Blazon: Gules a chevron argent

Maurice de Berkeley fought in both France and North Wales before joining the Baron’s War in 1264. He married Isabel FitzRoy, a granddaughter of King John through his illegitimate son Richard FitzRoy, and they had at least one child. That child, Thomas de Berkeley, was created the first Baron Berkeley by writ in 1295 (although he was the sixth by descent). The title made it another five generations before the family died out. The arms of the barons Berkeley are gules a chevron between ten crosses paté six in chief and four in base argent; these were probably derived from Maurice’s arms.

Arms of Robert Corbet


From the Dering Roll (c. 1270-1300)

Blazon: Or two crows (corbies) close in pale sable

The Corbets are a fairly long line of barons and baronets in Shropshire. The line goes back (only a little bit broken) to Roger and Robert FitzCorbet in the Domesday Book of 1086. The Corbet family eventually ended up giving their name to the town of Moreton Toret, where their castle was located. It is now Moreton Corbet. The term “corbet” or “corbie” is derived from the Anglo-Norman “corb,” or “crow,” making these canting arms – and an excellent refutation of anyone who wants to say that canting arms are somehow less prestigious.

Arms of Robert de Mortimer


From the Dering Roll (c. 1270-1300)

Blazon: Gules two bars vair

First off, this is Robert de Mortimer, not Roger de Mortimer. You may know of the latter, the first Earl of March, for his stint in the Tower of London and his overthrowing of King Edward II in the Despenser War, or potentially his own subsequent overthrow by Edward III, or his execution at Tyburn. Roger de Mortimer and his line are the Mortimers of Wigmore Castle in Herefordshire; the Roberts de Mortimer are also of a Castle in Herefordshire, although theirs is Richard’s Castle, and the two families do not appear to be related.

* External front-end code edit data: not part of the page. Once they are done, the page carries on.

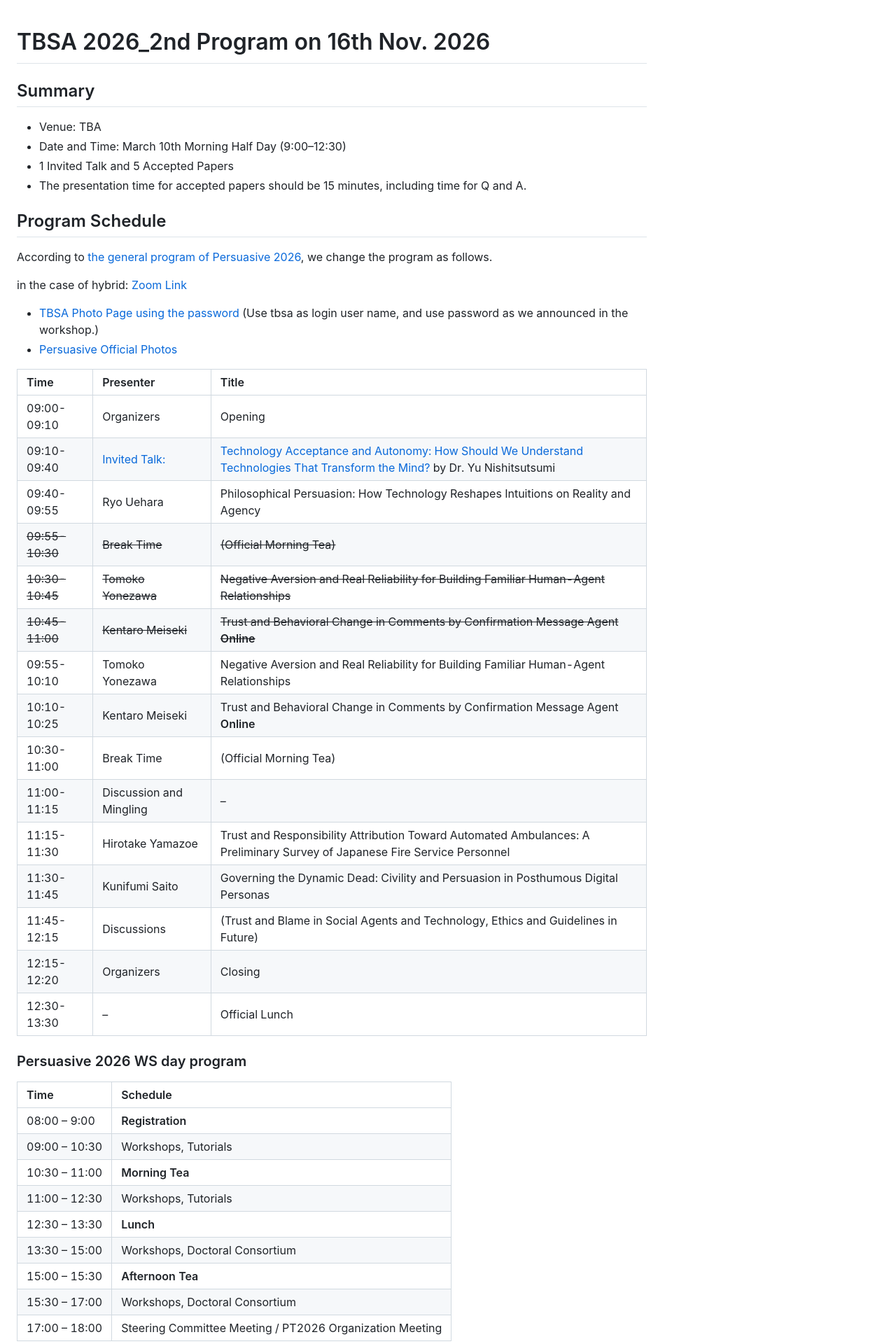
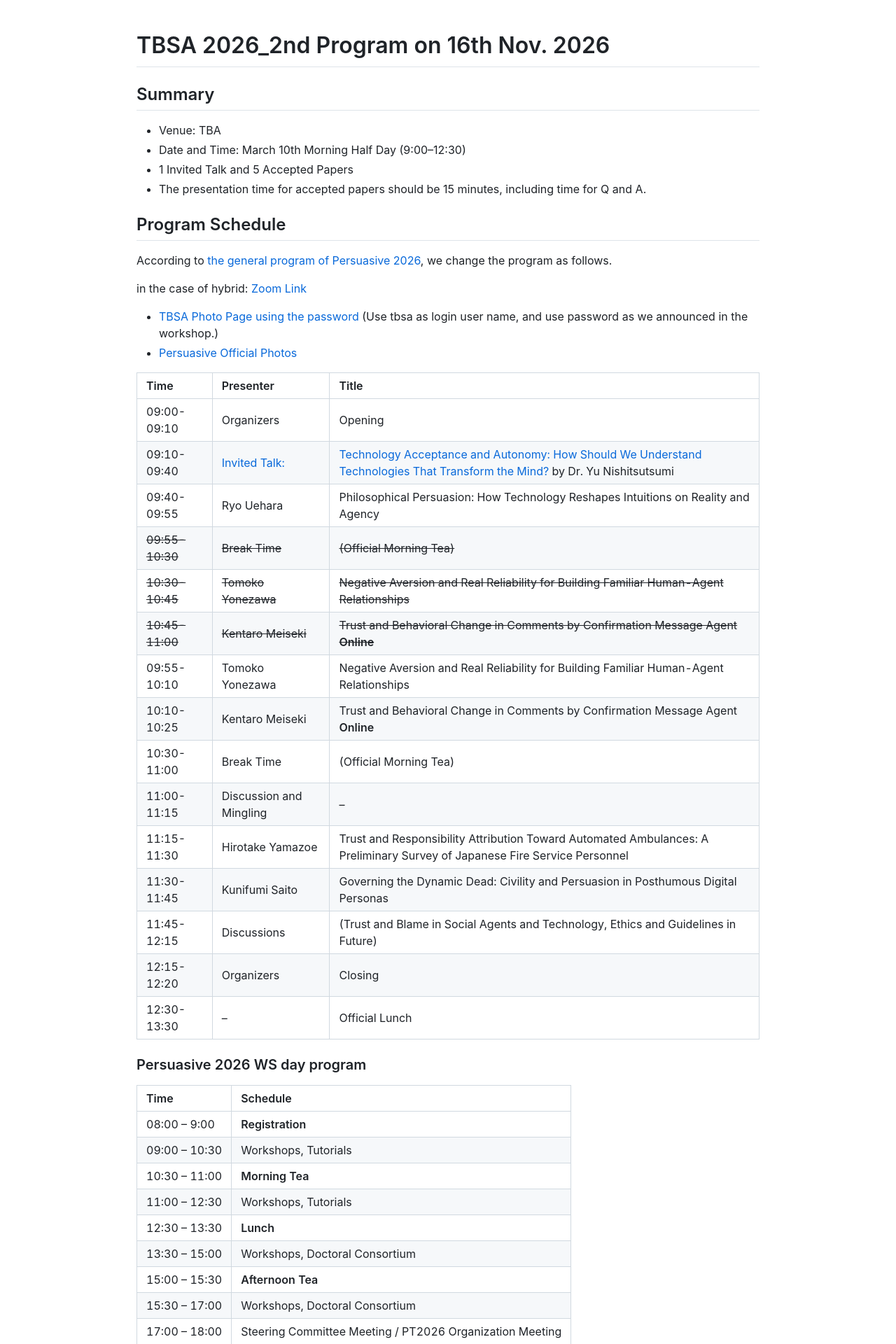
Before and after one commit to virtualcom-designlab/TBSA2026, a Jekyll site: the page built from program.md, in a window 1280 px wide. Shown: the top 1920 px of the page at 70% size. Built offline with Jekyll 4.4.1, drawn with Linux system fonts in a browser that asks for light colours; our own code applies the rules of GitHub Pages for plain Markdown files.

Commit message:
Update default.html

```diff
--- a/_layouts/default.html
+++ b/_layouts/default.html
@@ -5,118 +5,32 @@
   <title>{{ page.title | default: site.title }}</title>
   <meta name="viewport" content="width=device-width, initial-scale=1">
 
-  <link rel="icon" type="image/png" sizes="32x32" href="{{ '/img/TBSAfavif.ico' | relative_url }}">
-  <link rel="icon" type="image/png" sizes="48x48" href="{{ '/img/TBSAfavif48.ico' | relative_url }}">
+  <link rel="icon" href="{{ '/img/TBSAfavif.ico' | relative_url }}">
+  <link rel="icon" href="{{ '/img/TBSAfavif48.ico' | relative_url }}" sizes="48x48">
   <link rel="apple-touch-icon" sizes="180x180" href="{{ '/img/TBSAapple-touch-icon.png' | relative_url }}">
 
+  <link rel="stylesheet" href="https://cdnjs.cloudflare.com/ajax/libs/github-markdown-css/5.8.1/github-markdown-light.min.css">
 
   <style>
     body {
       margin: 0;
-      padding: 0;
       background: #ffffff;
-      color: #24292f;
-      font-family: -apple-system, BlinkMacSystemFont, "Segoe UI", Helvetica, Arial, sans-serif;
-      line-height: 1.6;
     }
 
-    main {
-      max-width: 900px;
+    .markdown-body {
+      box-sizing: border-box;
+      min-width: 200px;
+      max-width: 980px;
       margin: 0 auto;
-      padding: 40px 24px 80px;
+      padding: 45px;
     }
 
-    h1, h2, h3 {
-      line-height: 1.25;
-      margin-top: 1.8em;
-      margin-bottom: 0.6em;
-      font-weight: 600;
-    }
-
-    h1 {
-      font-size: 2em;
-      border-bottom: 1px solid #d8dee4;
-      padding-bottom: 0.3em;
-    }
-
-    h2 {
-      font-size: 1.5em;
-      border-bottom: 1px solid #d8dee4;
-      padding-bottom: 0.3em;
-    }
-
-    h3 {
-      font-size: 1.25em;
-    }
-
-    p {
-      margin: 0 0 1em;
-    }
-
-    a {
-      color: #0969da;
-      text-decoration: none;
-    }
-
-    a:hover {
-      text-decoration: underline;
-    }
-
-    ul, ol {
-      padding-left: 2em;
-      margin-top: 0;
-      margin-bottom: 1em;
-    }
-
-    img {
-      max-width: 100%;
-      height: auto;
-    }
-
-    code {
-      background: rgba(175, 184, 193, 0.2);
-      padding: 0.2em 0.4em;
-      border-radius: 6px;
-      font-family: ui-monospace, SFMono-Regular, SFMono-Regular, Consolas, "Liberation Mono", Menlo, monospace;
-      font-size: 85%;
-    }
-
-    pre {
-      background: #f6f8fa;
-      padding: 16px;
-      overflow: auto;
-      border-radius: 6px;
-    }
-
-    pre code {
-      background: transparent;
-      padding: 0;
-    }
-
-    table {
-      border-collapse: collapse;
-      width: 100%;
-      margin-bottom: 1em;
-    }
-
-    table th,
-    table td {
-      border: 1px solid #d0d7de;
-      padding: 6px 13px;
-    }
-
-    table tr:nth-child(2n) {
-      background-color: #f6f8fa;
-    }
-
-    blockquote {
-      color: #57606a;
-      border-left: 0.25em solid #d0d7de;
-      padding: 0 1em;
-      margin: 0 0 1em;
+    @media (max-width: 767px) {
+      .markdown-body {
+        padding: 15px;
+      }
     }
   </style>
-  <link rel="stylesheet" href="https://cdnjs.cloudflare.com/ajax/libs/github-markdown-css/5.8.1/github-markdown.min.css">
 </head>
 <body>
   <main class="markdown-body">
```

I’m afraid Robert is not quite as exciting as Roger. There are three Roberts – great-grandfather, grandfather, and grandson. Either the first or the second served in the Third Crusade. However, due to the dates, I think the third Robert de Mortimer is the one referenced here. He served several times in Wales, and might (emphasis on the might) have been involved in the death of Llywelyn ap Gruffydd, Prince of Wales at Builth Wells in 1282. He also married Joyce de la Zouche, and acquired several manors in Northamptonshire.